The Orange County Employees Association sent a letter to acting Chief Executive Officer Frank Kim Earlier this month, citing growing fears of workers following an attack on one county employee and a threat of rape.
The letter was prompted by the county’s announcement it would install metal detectors in the county board’s meeting room, starting March 3.
“While we appreciate efforts to protect the public, members of the Board of Supervisors, and staff who attend meetings there, we are concerned about the contrasting lack of demonstrated concern for the safety of our county employees who work in and around the rest of the Civic Center area,” wrote Jennifer Muir, assistant general manager of the union.
Muir told City News Service about a meeting Friday with county officials on the issue that has some employees so worried they are taking advantage of escorts from sheriff’s deputies to their car from 6:30 p.m. to 10 p.m.
“I’m encouraged we’re all going to sit down and talk about all this stuff, but up to this point it’s been hit or miss,” Muir said.
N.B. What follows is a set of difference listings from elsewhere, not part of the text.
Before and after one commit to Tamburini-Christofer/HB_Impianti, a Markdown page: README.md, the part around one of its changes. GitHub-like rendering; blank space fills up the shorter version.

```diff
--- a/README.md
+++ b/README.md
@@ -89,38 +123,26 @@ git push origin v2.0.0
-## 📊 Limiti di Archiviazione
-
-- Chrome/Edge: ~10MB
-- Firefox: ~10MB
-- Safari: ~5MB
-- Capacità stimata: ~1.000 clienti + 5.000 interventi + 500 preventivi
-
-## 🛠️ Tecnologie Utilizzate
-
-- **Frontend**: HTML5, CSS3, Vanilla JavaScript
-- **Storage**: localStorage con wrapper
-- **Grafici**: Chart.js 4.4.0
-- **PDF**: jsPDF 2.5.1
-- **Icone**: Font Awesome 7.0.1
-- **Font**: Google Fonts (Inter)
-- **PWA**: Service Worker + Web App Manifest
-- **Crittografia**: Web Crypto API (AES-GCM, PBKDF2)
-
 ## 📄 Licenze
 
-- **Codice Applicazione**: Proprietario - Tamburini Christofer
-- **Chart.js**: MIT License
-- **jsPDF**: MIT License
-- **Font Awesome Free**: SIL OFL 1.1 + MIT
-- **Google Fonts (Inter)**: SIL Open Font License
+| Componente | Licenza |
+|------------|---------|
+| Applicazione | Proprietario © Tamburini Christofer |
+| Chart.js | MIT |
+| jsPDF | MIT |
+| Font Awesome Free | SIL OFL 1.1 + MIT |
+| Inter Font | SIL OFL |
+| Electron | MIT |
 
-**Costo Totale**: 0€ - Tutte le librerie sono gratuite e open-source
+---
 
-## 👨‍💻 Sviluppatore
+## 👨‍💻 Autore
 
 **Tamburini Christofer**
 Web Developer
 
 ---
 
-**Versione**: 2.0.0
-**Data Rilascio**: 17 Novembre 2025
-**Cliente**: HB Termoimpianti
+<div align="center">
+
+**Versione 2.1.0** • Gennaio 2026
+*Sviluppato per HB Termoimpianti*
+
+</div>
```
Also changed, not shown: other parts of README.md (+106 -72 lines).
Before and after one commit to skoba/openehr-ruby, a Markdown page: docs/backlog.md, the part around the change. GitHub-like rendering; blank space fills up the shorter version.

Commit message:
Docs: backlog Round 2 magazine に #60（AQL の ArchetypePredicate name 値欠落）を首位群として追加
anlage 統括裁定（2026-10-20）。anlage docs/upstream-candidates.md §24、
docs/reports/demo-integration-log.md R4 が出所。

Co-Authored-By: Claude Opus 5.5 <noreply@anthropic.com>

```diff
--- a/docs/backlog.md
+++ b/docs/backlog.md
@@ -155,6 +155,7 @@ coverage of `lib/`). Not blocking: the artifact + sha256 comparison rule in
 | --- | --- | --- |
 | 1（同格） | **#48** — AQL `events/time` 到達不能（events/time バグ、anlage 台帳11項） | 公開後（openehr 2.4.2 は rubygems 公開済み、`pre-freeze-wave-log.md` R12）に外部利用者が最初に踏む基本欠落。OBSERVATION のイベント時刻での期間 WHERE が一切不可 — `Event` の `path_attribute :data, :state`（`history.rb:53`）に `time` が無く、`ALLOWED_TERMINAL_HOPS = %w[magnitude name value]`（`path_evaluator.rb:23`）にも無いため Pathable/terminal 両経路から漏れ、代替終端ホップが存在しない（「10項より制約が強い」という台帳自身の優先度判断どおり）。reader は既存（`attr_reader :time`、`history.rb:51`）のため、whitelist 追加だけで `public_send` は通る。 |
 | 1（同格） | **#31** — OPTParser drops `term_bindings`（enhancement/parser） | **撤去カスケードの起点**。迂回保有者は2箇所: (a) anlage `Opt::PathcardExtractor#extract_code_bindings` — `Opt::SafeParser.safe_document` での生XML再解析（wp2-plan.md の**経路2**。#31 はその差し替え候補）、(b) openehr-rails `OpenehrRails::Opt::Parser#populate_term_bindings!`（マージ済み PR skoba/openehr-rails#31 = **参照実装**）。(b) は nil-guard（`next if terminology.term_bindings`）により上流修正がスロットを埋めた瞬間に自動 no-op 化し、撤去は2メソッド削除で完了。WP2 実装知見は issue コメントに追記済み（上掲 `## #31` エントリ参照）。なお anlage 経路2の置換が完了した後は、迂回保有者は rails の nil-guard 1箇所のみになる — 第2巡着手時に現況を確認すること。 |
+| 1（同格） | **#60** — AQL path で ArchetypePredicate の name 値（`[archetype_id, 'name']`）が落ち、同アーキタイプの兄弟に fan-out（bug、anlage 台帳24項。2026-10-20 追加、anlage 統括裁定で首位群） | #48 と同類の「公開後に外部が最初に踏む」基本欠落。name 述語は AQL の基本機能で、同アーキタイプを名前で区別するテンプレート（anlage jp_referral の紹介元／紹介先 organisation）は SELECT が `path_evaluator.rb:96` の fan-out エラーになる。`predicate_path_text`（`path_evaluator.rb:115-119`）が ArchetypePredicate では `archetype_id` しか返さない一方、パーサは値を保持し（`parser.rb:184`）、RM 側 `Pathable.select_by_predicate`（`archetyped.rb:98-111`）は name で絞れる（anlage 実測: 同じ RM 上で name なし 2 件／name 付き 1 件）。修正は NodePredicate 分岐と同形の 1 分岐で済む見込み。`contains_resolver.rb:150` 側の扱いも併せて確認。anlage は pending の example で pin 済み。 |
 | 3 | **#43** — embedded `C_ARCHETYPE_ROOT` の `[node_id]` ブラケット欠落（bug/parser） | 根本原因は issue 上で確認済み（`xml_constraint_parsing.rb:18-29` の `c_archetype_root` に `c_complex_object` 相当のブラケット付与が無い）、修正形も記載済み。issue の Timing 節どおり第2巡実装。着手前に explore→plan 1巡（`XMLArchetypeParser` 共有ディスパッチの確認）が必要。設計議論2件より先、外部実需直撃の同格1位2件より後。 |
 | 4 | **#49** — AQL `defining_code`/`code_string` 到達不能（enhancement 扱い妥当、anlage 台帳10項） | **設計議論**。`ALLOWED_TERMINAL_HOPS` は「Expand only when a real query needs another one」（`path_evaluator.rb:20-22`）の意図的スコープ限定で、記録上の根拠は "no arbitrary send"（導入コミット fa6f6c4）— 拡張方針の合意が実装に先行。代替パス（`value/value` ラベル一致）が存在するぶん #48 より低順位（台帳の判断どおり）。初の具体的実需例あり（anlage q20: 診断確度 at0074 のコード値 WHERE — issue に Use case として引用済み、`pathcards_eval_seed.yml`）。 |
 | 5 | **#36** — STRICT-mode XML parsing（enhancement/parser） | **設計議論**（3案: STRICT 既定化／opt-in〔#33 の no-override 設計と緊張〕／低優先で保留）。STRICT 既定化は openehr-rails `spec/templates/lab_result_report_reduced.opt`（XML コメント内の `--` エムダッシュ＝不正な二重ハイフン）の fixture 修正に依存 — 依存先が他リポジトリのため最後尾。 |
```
“One of our biggest concerns we’ve had is the lack of communication about the safety risks outside the Hall of Administration.”
Muir said she would like some sort of crime blotter offered to employees that informed them of incidents around the Hall of Administration and it’s neighboring Hall of Records in Santa Ana.
Kim sent a memo to employees on Thursday listing a crime blotter for employees as one of the items that will be offered to soothe concerns. County officials will also look at increasing maintenance around the buildings to wash down the pavement and pick up trash.
Self-defense training is also being offered.
“I am doing everything I can to protect our employees and make them feel safe,” Orange County Board Chairman Todd Spitzer said. “We will and are doing everything in our power to make sure our employees are safe in their workplace environment.”
Part of the problem is the government buildings are a destination for many of the homeless because religious and nonprofit organizations offer free meals to them there, Spitzer said.
The county has also had trouble creating a long-term shelter for the area’s transients. Last year, a plan to establish one in an industrial area of Santa Ana imploded when Santa Ana City Council members, who had greenlighted the project, reversed themselves under public pressure from neighbors who opposed it.
Spitzer said he is seeking information from Santa Ana police on how much it is costing to have eight officers patrolling the area.
“We have a serious problem because we have not addressed the heart of the matter, the root of the matter,” which is helping the homeless find shelter, Spitzer said.
Supervisor Lisa Bartlett said she considers employee safety a “top priority” and will “continue to work with (Kim) to make sure everything possible is being done to keep our county employees safe from harm.”
— City News Service